**** Data shown ****

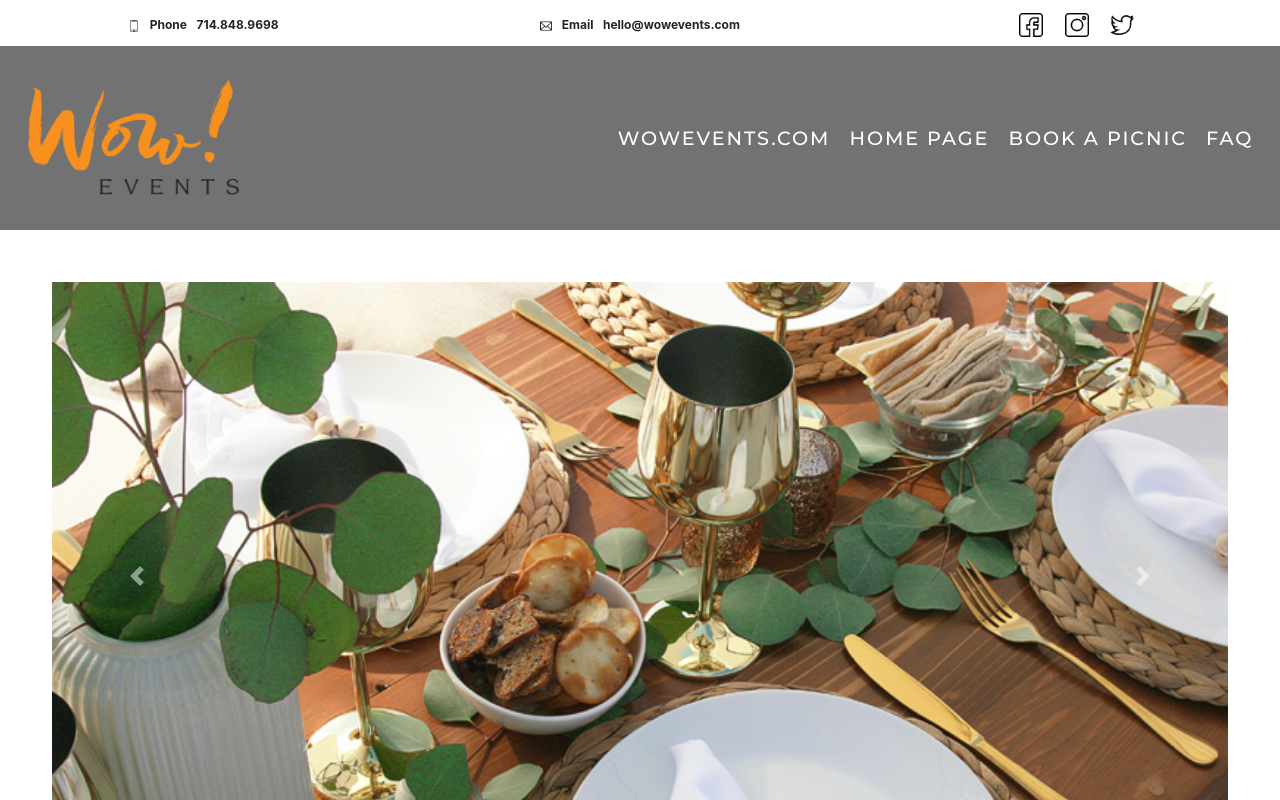
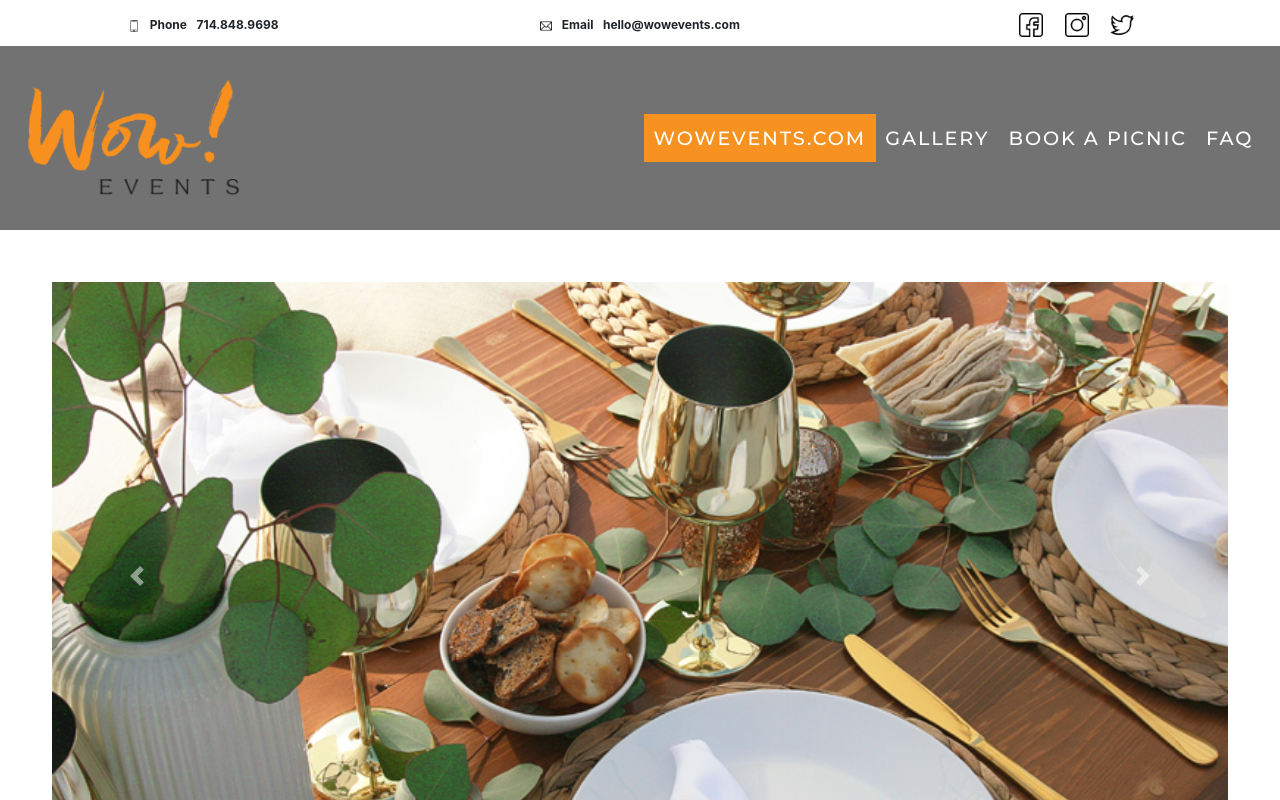
Before and after one commit to thomasjfcaldwell/popuppicnicsbywow, a React (Create React App) app: page / in a window 1280 px wide. In both pictures the pointer is over the button "WOWEVENTS.COM". Shown: the top 800 px of the page. Built offline with nearby package versions, Linux system fonts and the light colour scheme.

Commit message:
change to the packages

```diff
--- a/src/Components/Home.js
+++ b/src/Components/Home.js
@@ -115,12 +115,12 @@ class Home extends Component {
 										WOWEVENTS.COM
 									</Nav.Link>
 									<Nav.Link
-										href='/'
+										href='/gallery'
 										style={{
 											color: 'white',
 											padding: '0.5em',
 										}}>
-										HOME PAGE
+										GALLERY
 									</Nav.Link>
 									<Nav.Link
 										href='/packages'
--- a/src/Components/Packages.js
+++ b/src/Components/Packages.js
@@ -203,8 +203,8 @@ class Packages extends Component {
 					</p>
 				</Row>
 
+				<Footer />
 				<Addon />
-				<Footer />
 				<Row
 					style={{
 						alignItems: 'center',
--- a/src/styles/home.css
+++ b/src/styles/home.css
@@ -37,7 +37,7 @@
 }
 .mr-auto:hover {
 	transform: scale(
-		1.2
+		1.1
 	); /* (150% zoom - Note: if the zoom is too large, it will go outside of the viewport) */
 }
 
@@ -58,8 +58,8 @@
 }
 
 /* Navbar links on mouse-over */
-.navbarone a:hover {
-	background-color: #000;
+.navbar a:hover {
+	background-color: #f7911f;
 }
 
 /* Current/active navbar link */
```
Also changed, not shown: 1 other file (tests, documents, lock files or other folders).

****

[Required action] Everything in the entries above should be returned exactly, apart from the pictures.

[Response below]
Before and after one commit to thomasjfcaldwell/popuppicnicsbywow, a React (Create React App) app: page / in a window 1280 px wide. In both pictures the pointer is over the button "WOWEVENTS.COM". Shown: the top 800 px of the page. Built offline with nearby package versions, Linux system fonts and the light colour scheme.

Commit message:
change to the packages

```diff
--- a/src/Components/Home.js
+++ b/src/Components/Home.js
@@ -115,12 +115,12 @@ class Home extends Component {
 										WOWEVENTS.COM
 									</Nav.Link>
 									<Nav.Link
-										href='/'
+										href='/gallery'
 										style={{
 											color: 'white',
 											padding: '0.5em',
 										}}>
-										HOME PAGE
+										GALLERY
 									</Nav.Link>
 									<Nav.Link
 										href='/packages'
--- a/src/Components/Packages.js
+++ b/src/Components/Packages.js
@@ -203,8 +203,8 @@ class Packages extends Component {
 					</p>
 				</Row>
 
+				<Footer />
 				<Addon />
-				<Footer />
 				<Row
 					style={{
 						alignItems: 'center',
--- a/src/styles/home.css
+++ b/src/styles/home.css
@@ -37,7 +37,7 @@
 }
 .mr-auto:hover {
 	transform: scale(
-		1.2
+		1.1
 	); /* (150% zoom - Note: if the zoom is too large, it will go outside of the viewport) */
 }
 
@@ -58,8 +58,8 @@
 }
 
 /* Navbar links on mouse-over */
-.navbarone a:hover {
-	background-color: #000;
+.navbar a:hover {
+	background-color: #f7911f;
 }
 
 /* Current/active navbar link */
```
Also changed, not shown: 1 other file (tests, documents, lock files or other folders).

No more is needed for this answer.